Before leaving my native land, I intended writing a few lines for the [Millennial] Star; but my departure was so sudden, that it left me no time to do anything besides getting ready for the journey, and so I will do it now instead.
I labored in the ministry upwards of five years in England, and during that time made many friends, and was the recipient of many kindnesses from the Saints in the Norwich, London, and Liverpool Conferences, and I wish to tender them my sincere thanks for the same, and my prayer is, that the Lord [p.413] may reward and bless them abundantly. I enjoyed myself much while preaching the gospel and attending to the duties of the ministry, but my heart greatly rejoiced when released by yourself to go home to Zion, for it is a blessing I have long coveted, feeling sure from past experience, and what I have seen from those who have come from that land, that it is the place for all those who wish to do right and be useful; and if I rightly understand my feelings at present, this is my desire. I have preached emigration to the Saints for a long time, and to show that my mind was fully bent upon it, I am going up to Zion; and this may be a stronger testimony than all the rest that I have borne, that I believe in the principle of gathering. My testimony to the people in England is, that "Mormonism" is the work of God, and that President Young is a Prophet of God, and the right man to lead this people, and I do know it. It might be asked, how I can know this before seeing the man? I can say that one evidence is, that I received the remission of my sins. I received the Holy Ghost under the administration of those whom he sent forth to preach and administer the ordinances of the gospel, and had they not possessed the authority, they could not have conferred these blessings upon me. If the head had not been right, the whole system must have been devoid of power.
I wish to say to the Saints in England and throughout the world, Gather up to the land sought out by God for his people, while the way is open and you will be blessed; but those who have the means and are slow to obey the command of the Lord, will certainly repent some day. If people want to see the spirit of the gospel, and the union and harmony it produces, let them come on board an emigrant ship with Saints as passengers, one month, and they will exclaim that the power of God is with this people. This is the place for testimonies, if the people want them. Many people write back to their friends, telling them how many things to bring with them when they emigrate; but if people cannot get them, they should not let that stop them, for if they will bring themselves and the Spirit of the Lord, it will be of more service to them than all the fine things that England, France, or any other country can produce, without it. I have seen this already, although only thirty-one days out from Liverpool; and I expect it will be so all the way along.
I do not wish to give an account of what has transpired on board the John Bright since we left, as there are others to attend to that business; but I will just say that there are many good people on board, and we have had real good times.

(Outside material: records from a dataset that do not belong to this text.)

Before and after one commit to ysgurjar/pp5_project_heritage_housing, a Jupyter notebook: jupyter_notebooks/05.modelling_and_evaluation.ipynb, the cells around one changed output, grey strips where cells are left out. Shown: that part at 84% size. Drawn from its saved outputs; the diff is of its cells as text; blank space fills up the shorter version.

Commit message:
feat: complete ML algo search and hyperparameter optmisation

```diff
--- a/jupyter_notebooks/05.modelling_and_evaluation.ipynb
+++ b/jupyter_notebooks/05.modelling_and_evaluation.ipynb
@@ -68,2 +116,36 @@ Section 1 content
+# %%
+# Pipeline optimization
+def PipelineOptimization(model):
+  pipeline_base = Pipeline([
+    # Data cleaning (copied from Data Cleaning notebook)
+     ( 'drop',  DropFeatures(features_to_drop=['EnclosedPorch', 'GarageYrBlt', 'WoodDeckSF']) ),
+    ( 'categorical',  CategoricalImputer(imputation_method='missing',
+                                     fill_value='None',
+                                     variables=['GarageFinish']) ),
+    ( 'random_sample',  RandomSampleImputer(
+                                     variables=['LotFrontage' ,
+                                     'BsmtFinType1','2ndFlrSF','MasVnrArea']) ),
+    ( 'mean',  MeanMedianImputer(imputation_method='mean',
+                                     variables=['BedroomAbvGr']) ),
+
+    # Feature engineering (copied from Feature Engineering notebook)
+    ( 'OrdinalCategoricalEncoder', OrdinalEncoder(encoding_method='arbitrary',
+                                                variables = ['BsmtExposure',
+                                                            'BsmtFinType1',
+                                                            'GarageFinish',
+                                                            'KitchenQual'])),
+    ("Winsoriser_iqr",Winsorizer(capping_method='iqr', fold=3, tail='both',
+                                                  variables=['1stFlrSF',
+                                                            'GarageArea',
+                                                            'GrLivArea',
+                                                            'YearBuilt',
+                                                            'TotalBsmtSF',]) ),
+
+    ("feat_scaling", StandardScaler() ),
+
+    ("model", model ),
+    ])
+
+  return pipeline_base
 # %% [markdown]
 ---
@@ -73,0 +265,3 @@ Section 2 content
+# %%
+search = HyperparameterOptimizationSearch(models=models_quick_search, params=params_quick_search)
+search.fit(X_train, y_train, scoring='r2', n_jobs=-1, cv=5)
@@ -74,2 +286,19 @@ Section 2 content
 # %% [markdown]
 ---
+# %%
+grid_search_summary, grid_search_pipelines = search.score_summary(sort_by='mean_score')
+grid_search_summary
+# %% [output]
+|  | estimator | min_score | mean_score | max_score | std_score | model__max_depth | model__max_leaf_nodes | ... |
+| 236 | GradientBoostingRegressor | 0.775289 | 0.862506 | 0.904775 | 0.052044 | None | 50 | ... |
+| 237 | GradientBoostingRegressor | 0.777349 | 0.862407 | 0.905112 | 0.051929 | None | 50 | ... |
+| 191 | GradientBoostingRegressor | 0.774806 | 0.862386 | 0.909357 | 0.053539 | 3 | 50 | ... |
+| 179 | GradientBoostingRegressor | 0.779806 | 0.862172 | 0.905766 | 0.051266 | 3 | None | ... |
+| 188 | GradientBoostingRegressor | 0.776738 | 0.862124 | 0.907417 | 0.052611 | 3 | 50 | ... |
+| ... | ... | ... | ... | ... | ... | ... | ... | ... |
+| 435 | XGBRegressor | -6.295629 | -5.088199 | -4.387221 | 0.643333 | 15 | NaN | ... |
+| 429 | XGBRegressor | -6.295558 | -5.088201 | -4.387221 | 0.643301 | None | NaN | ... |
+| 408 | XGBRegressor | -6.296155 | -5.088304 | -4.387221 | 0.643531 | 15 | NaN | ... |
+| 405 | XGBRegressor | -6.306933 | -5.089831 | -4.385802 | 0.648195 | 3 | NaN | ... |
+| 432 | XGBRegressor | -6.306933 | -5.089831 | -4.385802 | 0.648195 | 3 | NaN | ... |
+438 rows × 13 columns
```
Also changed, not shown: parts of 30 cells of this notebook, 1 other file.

Had I been predisposed to complain, I really don't know where I should commence, or what it would be about, for every convenience has been far beyond my expectation, and the inconveniences of such small magnitude, that I must think it all very good. The provisions are really good, and plenty of them. There are good order, love and union in our midst, and things have more the appearance of a pleasure party, than a lot of people performing a long , tedious journey, as I had always supposed it to be. I can say truthfully I have never spent a more happy month in my life, than the one on the John Bright, and I feel to thank the Lord for the deliverance wrought out for his people.The emigrants from Liverpool are all well and feeling well. My prayer is that God will bless you, that you may continue to bless the people under your charge. With kind love to yourself and the Saints in England, I remain yours truly,
Septimus W. Sears [p.414]
BIB: Sears, Septimus W., [Letter], Latter-day Saints Millennial Star 28:26 (June 30, 1866) pp 413-14. (CHL)